It won’t surprise anyone that it’s a tender moment for almost everyone when they approach a superior to discuss wage growth; studies show that while negotiations for higher salary tend to be successful when people are first offered a job, few people do it after the initial move.
Lots of things hold people back—insecurity, fear of somehow messing up and losing the job, and more—but the good news is, according to Forbes.com, 82 percent of senior managers have given raises to employees who expressed concerns, and that there’s expert advice to rely on how to proceed. One caveat, though: If the backdrop to your negotiation is your discovery, either through scuttlebutt or transparency laws, that colleagues in similar positions are making more money, it’s best to leave your indignation and self-righteousness by the door. Similarly, threatening to leave or quit is a non-starter unless you are prepared to have your boss take you up on it. Taking an aggressive stance when it comes to salary negotiation isn’t strong; it’s a tactical mistake and it could cost you, and you shouldn’t confuse it with being self-assertive
Among the tips Roberta Magnuson offers up on Forbes.com are a few you might not think of, including being aware of the business climate your particular business is operating in and considering that in relationship to your initiation of discussions. For example, if you know that a competing business has just shut its doors or laid off people, this probably isn’t an optimal time for asking for more compensation. This doesn’t mean, of course, that you can’t revisit the subject; it’s a question of using timing to come up with a successful result.
There’s widespread agreement that preparing yourself for this discussion is essential and that taking an off-the-cuff approach isn’t either smart or productive. Keep mind that the more you know about the company’s financial health and its attitude towards its employees—does it tend to reward longevity or loyalty or is it always ready to reward new talent first?—will stand you in good stead.
If this is your first rodeo with this company, do your homework and find out as much as you can about the review process and about raises in general.
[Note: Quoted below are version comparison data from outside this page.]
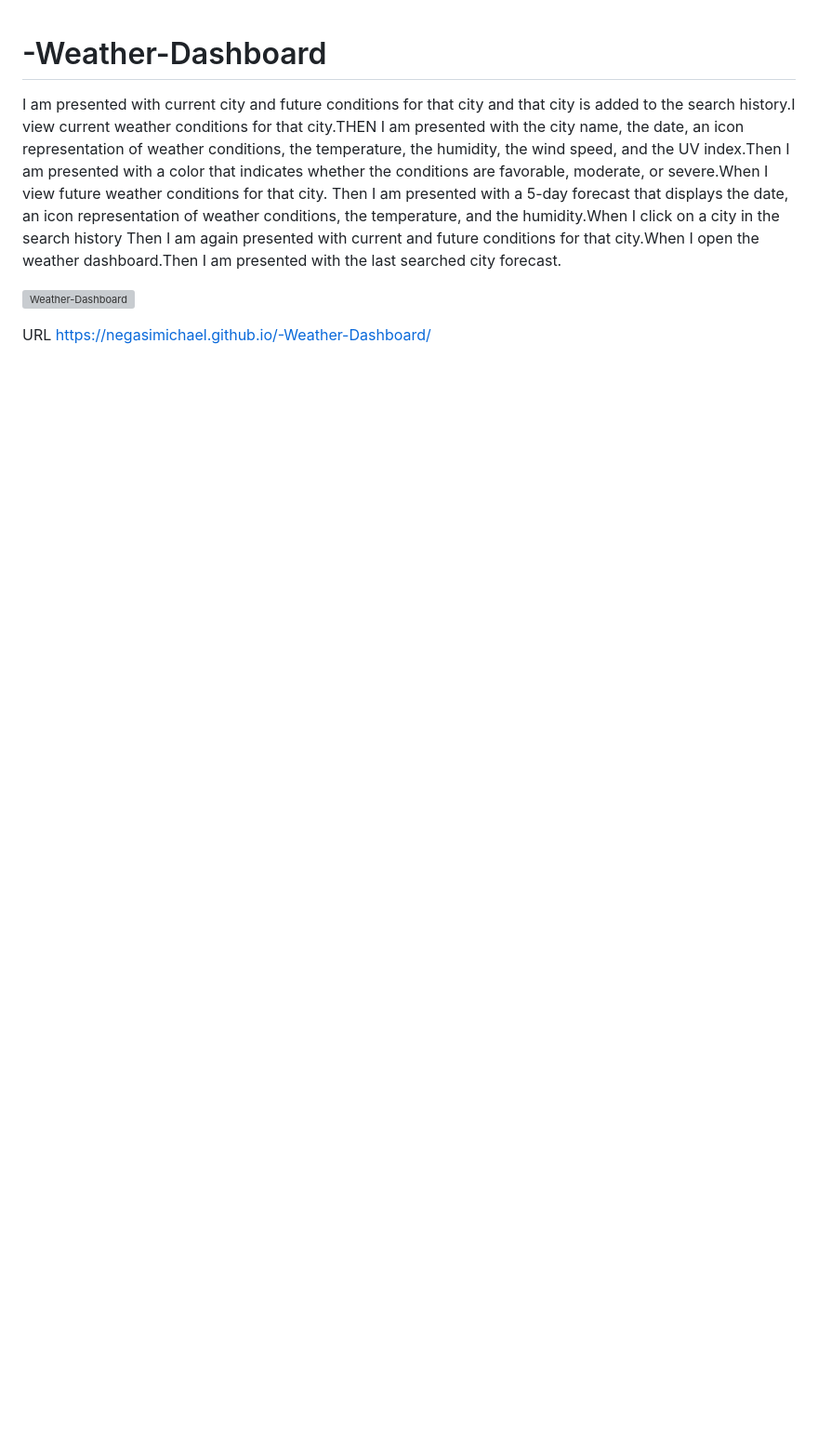
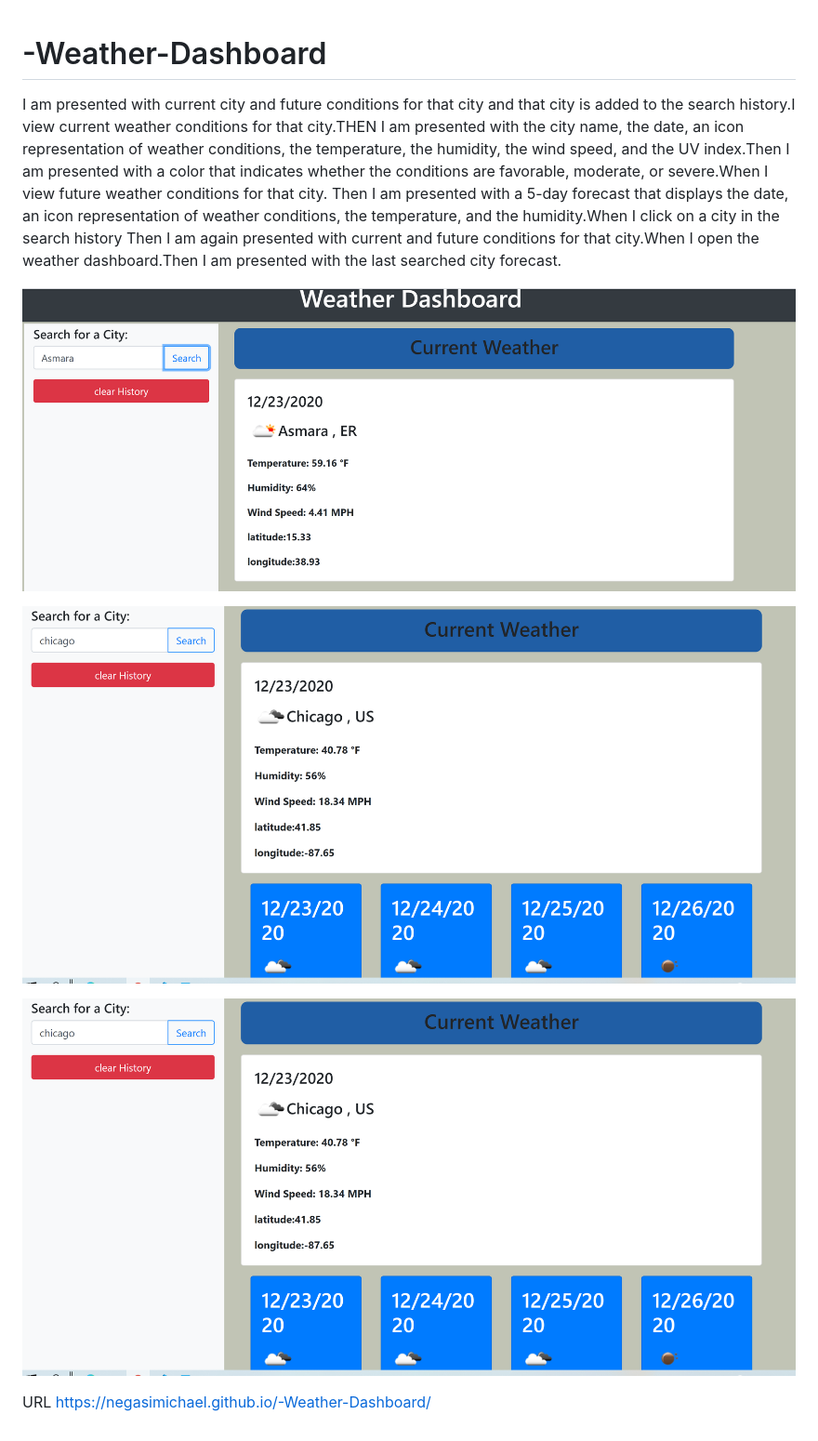
Before and after one commit to negasimichael/-Weather-Dashboard, a Markdown page: README.md, the part around the change. Shown: that part at 93% size. GitHub-like rendering; pictures changed too: screenshot1.png (added), screenshot2.png (added); blank space fills up the shorter version; grey boxes are pictures that could not be loaded.

```diff
--- a/README.md
+++ b/README.md
@@ -4,6 +4,10 @@ Then I am presented with a 5-day forecast that displays the date, an icon repres
 Then I am again presented with current and future conditions for that city.When I open the weather dashboard.Then I am presented with the last searched city forecast.
 
 
-![Weather-Dashboard](screenshot.png)
+![Weather-Dashboard](screenshot1.png)
+
+![Weather-Dashboard](screenshot2.png)
+
+![Weather-Dashboard](screenshot2.png)
 
 URL https://negasimichael.github.io/-Weather-Dashboard/
```
Also changed, not shown: screenshot3.png (added), 1 other file.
Do they tend to be cost-of-living based? Are they always performance-based?